- Over $100 million in cryptocurrency was stolen from Horizon Bridge
- According to the Elliptic, a global blockchain analytics firm, theft is most likely carried out by North Korea’s Lazarus Group
- According to the World Bank report, 76 percent of adults worldwide now have an account
- percentage of account ownership has increased by double digits in 34 nations since 2017
- Excluding China, 40 percent of adults in developing economies have made first time digital payment post Covid
- Regulators around the World need to come together to address the issue of cross border frauds and financial crimes
Over $100 million in cryptocurrency was stolen from Horizon Bridge on the morning of June 24. Horizon Bridge enables the transfer of assets between the Harmony blockchain and other blockchains.
The attack last week that resulted in the theft of up to $100 million in bitcoin from a U.S. company was most likely carried out by North Korean hackers, according to the Elliptic, a global blockchain analytics firm. The nature of the hack and the subsequent laundering of the stolen monies provide strong evidence that North Korea’s Lazarus Group may be to behind for the heist. Over $2 billion in cryptoassets are thought to have been taken by Lazarus from exchanges and DeFi providers.
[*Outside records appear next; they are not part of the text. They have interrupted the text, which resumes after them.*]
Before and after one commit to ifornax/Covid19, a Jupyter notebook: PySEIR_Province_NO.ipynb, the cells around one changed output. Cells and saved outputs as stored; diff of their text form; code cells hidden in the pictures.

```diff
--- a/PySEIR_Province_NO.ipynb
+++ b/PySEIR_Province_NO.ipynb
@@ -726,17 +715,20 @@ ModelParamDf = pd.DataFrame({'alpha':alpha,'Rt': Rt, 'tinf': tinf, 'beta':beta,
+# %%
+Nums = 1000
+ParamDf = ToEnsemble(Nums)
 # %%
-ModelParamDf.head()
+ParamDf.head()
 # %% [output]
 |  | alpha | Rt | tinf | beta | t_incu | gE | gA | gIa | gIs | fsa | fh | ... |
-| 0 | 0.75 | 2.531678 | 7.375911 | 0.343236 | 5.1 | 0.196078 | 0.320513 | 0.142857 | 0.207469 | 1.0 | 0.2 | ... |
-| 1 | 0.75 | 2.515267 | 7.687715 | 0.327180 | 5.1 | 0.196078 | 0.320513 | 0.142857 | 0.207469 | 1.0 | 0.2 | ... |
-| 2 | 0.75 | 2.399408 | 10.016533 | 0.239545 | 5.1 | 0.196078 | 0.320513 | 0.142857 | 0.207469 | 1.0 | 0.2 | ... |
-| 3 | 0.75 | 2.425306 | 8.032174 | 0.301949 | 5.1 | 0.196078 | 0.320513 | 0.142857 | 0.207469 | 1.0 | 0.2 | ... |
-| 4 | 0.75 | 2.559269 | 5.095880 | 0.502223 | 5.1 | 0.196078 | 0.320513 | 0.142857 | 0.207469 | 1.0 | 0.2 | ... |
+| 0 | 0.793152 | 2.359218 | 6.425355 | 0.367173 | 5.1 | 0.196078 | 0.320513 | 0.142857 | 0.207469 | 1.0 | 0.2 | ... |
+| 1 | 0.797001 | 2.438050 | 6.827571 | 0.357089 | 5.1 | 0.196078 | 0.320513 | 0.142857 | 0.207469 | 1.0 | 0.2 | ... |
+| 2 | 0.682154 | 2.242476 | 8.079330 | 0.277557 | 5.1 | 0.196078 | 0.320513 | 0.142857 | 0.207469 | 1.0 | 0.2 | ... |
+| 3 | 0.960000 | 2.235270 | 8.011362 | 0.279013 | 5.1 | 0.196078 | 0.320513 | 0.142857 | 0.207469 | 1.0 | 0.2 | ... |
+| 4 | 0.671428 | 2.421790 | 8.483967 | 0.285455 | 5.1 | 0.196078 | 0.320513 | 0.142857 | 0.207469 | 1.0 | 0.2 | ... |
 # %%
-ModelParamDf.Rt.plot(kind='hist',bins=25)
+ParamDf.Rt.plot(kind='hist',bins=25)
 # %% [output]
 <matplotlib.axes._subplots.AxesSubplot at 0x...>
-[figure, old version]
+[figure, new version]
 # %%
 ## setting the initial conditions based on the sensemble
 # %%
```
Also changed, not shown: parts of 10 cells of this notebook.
The hackers started moving the ETH into Tornado Cash. Tornado Cash is a mixer that is frequently used to launder crime proceed and hackers are using it to obliterate the transaction trail. Erosion of trail makes it easier to withdraw money from the exchange.
Globally DeFi space is emerging at a fast space and central banks are working on the CBDC. Apart from the crypto, financial transactions are replacing cash transactions at a faster pace. Progression towards digital economy is giving rise to enormous levels of digital risk.
According to the World Bank, Digital Payments are rising globally post pandemic. Financial inclusion has been on rise due to increase in financial services, however COVID-19 epidemic has bolstered financial inclusion globally driven by significant rise in digital payments. Financial inclusion has opened prospects of newer economic opportunities and has reduced the gender disparity in account ownership. Financial inclusion led by surge in digital payments has also strengthened the household resilience towards better handling the financial shocks.
From 68 percent in 2017 and 51 percent in 2011, 76 percent of adults worldwide now have an account with a bank or financial institution or with a mobile money provider. It’s significant that the expansion in account ownership was evenly spread across various nations.
According to the Global Findex 2021 Database, a large portion of the growth in account ownership during the previous decade was centred around China and India. However, the percentage of account ownership has increased by double digits in 34 nations since 2017, according to a 2021 poll.
Globally, COVID-19 boosted the adoption of digital financial services. Excluding China, 40 percent of adults in developing economies have made first time digital payment post Covid. People have executed digital transaction using card or phone or internet. Similarly, one-third of adults in developing economies have also made first time payment of utility bill directly from an account. Surge in digital payments have started since the start of the pandemic.
After the pandemic began, more than 80 million adults in India and over 100 million adults in China made their first digital merchant payment. Financial inclusion in Sub-Saharan Africa increased significantly due to mobile money accounts.
Global payments revenues touched around $1.9 trillion in 2020. The e-commerce and mobile commerce booms have greatly contributed to the rise in the number of electronic transactions. Rise in digital economy is also leading to increase in digital crimes. Regulators are paying more attention as financial crime is increasingly becoming a matter of greater concern. Money-laundering proceeds originating due to financial crimes are exceedingly difficult to measure. UN Office on Drugs and Crime emphasise that the sums are vast and rising, reaching approximately 5% of the world GDP. In absolute terms sum involved can be in range of $800 billion to $2 trillion annually.
The European Commission (EC) announced intentions to establish a new EU agency to combat money laundering and financing for terrorism in 2021. legislative measures focussed on Money Laundering are intended to improve the detection of suspicious activities and effectively protect the financial system from criminal misuse by supporting the EU-level Anti-Money Laundering Authority (AMLA).
Regulators around the World need to come together to address the issue of cross border frauds and financial crimes. Global financial inclusion will be successful in true sense when all the participants of the digital economy are insulated from the digital crimes and become part of the prosperity driven by inclusion.